▶ _Task prompt_:
Repeat the listing beneath this line exactly, keeping every character.

▶ _Data in this exercise_:
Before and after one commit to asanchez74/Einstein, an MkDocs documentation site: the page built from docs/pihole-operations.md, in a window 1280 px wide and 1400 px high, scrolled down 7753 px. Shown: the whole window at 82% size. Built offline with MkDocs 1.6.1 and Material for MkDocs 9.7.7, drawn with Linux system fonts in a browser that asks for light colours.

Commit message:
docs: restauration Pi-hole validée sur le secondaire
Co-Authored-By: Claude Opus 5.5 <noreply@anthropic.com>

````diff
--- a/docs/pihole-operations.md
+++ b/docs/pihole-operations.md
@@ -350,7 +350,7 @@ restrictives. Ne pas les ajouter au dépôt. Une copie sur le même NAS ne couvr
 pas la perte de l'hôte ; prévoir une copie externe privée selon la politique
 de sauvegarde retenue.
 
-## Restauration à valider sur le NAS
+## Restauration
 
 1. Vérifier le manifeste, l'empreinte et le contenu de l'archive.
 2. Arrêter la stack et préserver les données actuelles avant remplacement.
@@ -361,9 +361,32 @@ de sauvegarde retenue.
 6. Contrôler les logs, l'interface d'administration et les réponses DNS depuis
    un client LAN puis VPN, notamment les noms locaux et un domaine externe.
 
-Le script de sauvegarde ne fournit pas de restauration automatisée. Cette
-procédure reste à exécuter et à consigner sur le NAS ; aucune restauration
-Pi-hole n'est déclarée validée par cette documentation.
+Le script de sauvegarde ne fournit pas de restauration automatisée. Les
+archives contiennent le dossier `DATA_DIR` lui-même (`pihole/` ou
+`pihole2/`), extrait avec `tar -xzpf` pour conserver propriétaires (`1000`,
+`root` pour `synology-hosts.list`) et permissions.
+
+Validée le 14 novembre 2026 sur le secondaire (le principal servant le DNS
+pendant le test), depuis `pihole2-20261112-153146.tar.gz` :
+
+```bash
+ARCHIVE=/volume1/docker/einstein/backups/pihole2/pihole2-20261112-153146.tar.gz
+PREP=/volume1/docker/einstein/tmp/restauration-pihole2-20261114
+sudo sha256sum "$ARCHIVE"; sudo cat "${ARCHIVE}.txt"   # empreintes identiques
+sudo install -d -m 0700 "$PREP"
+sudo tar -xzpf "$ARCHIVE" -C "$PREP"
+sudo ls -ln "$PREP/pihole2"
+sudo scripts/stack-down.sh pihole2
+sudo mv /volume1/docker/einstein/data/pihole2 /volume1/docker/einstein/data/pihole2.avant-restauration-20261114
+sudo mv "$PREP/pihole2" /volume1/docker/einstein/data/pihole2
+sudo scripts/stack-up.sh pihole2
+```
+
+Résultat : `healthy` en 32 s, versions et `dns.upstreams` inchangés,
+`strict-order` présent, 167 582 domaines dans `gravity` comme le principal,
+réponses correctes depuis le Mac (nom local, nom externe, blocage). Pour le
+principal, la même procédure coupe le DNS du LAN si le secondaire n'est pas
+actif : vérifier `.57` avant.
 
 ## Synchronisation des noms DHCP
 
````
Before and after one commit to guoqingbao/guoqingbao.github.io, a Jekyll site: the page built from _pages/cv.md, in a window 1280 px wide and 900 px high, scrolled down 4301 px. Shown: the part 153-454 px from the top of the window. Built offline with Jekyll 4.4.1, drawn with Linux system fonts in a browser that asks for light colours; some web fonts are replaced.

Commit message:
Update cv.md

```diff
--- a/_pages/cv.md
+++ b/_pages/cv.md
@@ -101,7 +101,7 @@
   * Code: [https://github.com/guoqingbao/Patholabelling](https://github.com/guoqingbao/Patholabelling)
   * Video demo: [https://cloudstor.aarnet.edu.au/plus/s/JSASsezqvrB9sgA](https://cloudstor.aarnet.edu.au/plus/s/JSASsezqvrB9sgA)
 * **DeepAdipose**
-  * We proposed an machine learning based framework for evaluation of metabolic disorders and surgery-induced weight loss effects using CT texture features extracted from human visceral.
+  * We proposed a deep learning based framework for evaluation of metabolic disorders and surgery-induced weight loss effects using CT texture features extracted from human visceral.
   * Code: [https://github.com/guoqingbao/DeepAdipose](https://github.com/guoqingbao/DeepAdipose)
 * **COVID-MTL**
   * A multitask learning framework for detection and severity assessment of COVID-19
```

▶ _Answer section_:
Before and after one commit to asanchez74/Einstein, an MkDocs documentation site: the page built from docs/pihole-operations.md, in a window 1280 px wide and 1400 px high, scrolled down 7753 px. Shown: the whole window at 82% size. Built offline with MkDocs 1.6.1 and Material for MkDocs 9.7.7, drawn with Linux system fonts in a browser that asks for light colours.

Commit message:
docs: restauration Pi-hole validée sur le secondaire
Co-Authored-By: Claude Opus 5.5 <noreply@anthropic.com>

````diff
--- a/docs/pihole-operations.md
+++ b/docs/pihole-operations.md
@@ -350,7 +350,7 @@ restrictives. Ne pas les ajouter au dépôt. Une copie sur le même NAS ne couvr
 pas la perte de l'hôte ; prévoir une copie externe privée selon la politique
 de sauvegarde retenue.
 
-## Restauration à valider sur le NAS
+## Restauration
 
 1. Vérifier le manifeste, l'empreinte et le contenu de l'archive.
 2. Arrêter la stack et préserver les données actuelles avant remplacement.
@@ -361,9 +361,32 @@ de sauvegarde retenue.
 6. Contrôler les logs, l'interface d'administration et les réponses DNS depuis
    un client LAN puis VPN, notamment les noms locaux et un domaine externe.
 
-Le script de sauvegarde ne fournit pas de restauration automatisée. Cette
-procédure reste à exécuter et à consigner sur le NAS ; aucune restauration
-Pi-hole n'est déclarée validée par cette documentation.
+Le script de sauvegarde ne fournit pas de restauration automatisée. Les
+archives contiennent le dossier `DATA_DIR` lui-même (`pihole/` ou
+`pihole2/`), extrait avec `tar -xzpf` pour conserver propriétaires (`1000`,
+`root` pour `synology-hosts.list`) et permissions.
+
+Validée le 14 novembre 2026 sur le secondaire (le principal servant le DNS
+pendant le test), depuis `pihole2-20261112-153146.tar.gz` :
+
+```bash
+ARCHIVE=/volume1/docker/einstein/backups/pihole2/pihole2-20261112-153146.tar.gz
+PREP=/volume1/docker/einstein/tmp/restauration-pihole2-20261114
+sudo sha256sum "$ARCHIVE"; sudo cat "${ARCHIVE}.txt"   # empreintes identiques
+sudo install -d -m 0700 "$PREP"
+sudo tar -xzpf "$ARCHIVE" -C "$PREP"
+sudo ls -ln "$PREP/pihole2"
+sudo scripts/stack-down.sh pihole2
+sudo mv /volume1/docker/einstein/data/pihole2 /volume1/docker/einstein/data/pihole2.avant-restauration-20261114
+sudo mv "$PREP/pihole2" /volume1/docker/einstein/data/pihole2
+sudo scripts/stack-up.sh pihole2
+```
+
+Résultat : `healthy` en 32 s, versions et `dns.upstreams` inchangés,
+`strict-order` présent, 167 582 domaines dans `gravity` comme le principal,
+réponses correctes depuis le Mac (nom local, nom externe, blocage). Pour le
+principal, la même procédure coupe le DNS du LAN si le secondaire n'est pas
+actif : vérifier `.57` avant.
 
 ## Synchronisation des noms DHCP
 
````
Before and after one commit to guoqingbao/guoqingbao.github.io, a Jekyll site: the page built from _pages/cv.md, in a window 1280 px wide and 900 px high, scrolled down 4301 px. Shown: the part 153-454 px from the top of the window. Built offline with Jekyll 4.4.1, drawn with Linux system fonts in a browser that asks for light colours; some web fonts are replaced.

Commit message:
Update cv.md

```diff
--- a/_pages/cv.md
+++ b/_pages/cv.md
@@ -101,7 +101,7 @@
   * Code: [https://github.com/guoqingbao/Patholabelling](https://github.com/guoqingbao/Patholabelling)
   * Video demo: [https://cloudstor.aarnet.edu.au/plus/s/JSASsezqvrB9sgA](https://cloudstor.aarnet.edu.au/plus/s/JSASsezqvrB9sgA)
 * **DeepAdipose**
-  * We proposed an machine learning based framework for evaluation of metabolic disorders and surgery-induced weight loss effects using CT texture features extracted from human visceral.
+  * We proposed a deep learning based framework for evaluation of metabolic disorders and surgery-induced weight loss effects using CT texture features extracted from human visceral.
   * Code: [https://github.com/guoqingbao/DeepAdipose](https://github.com/guoqingbao/DeepAdipose)
 * **COVID-MTL**
   * A multitask learning framework for detection and severity assessment of COVID-19
```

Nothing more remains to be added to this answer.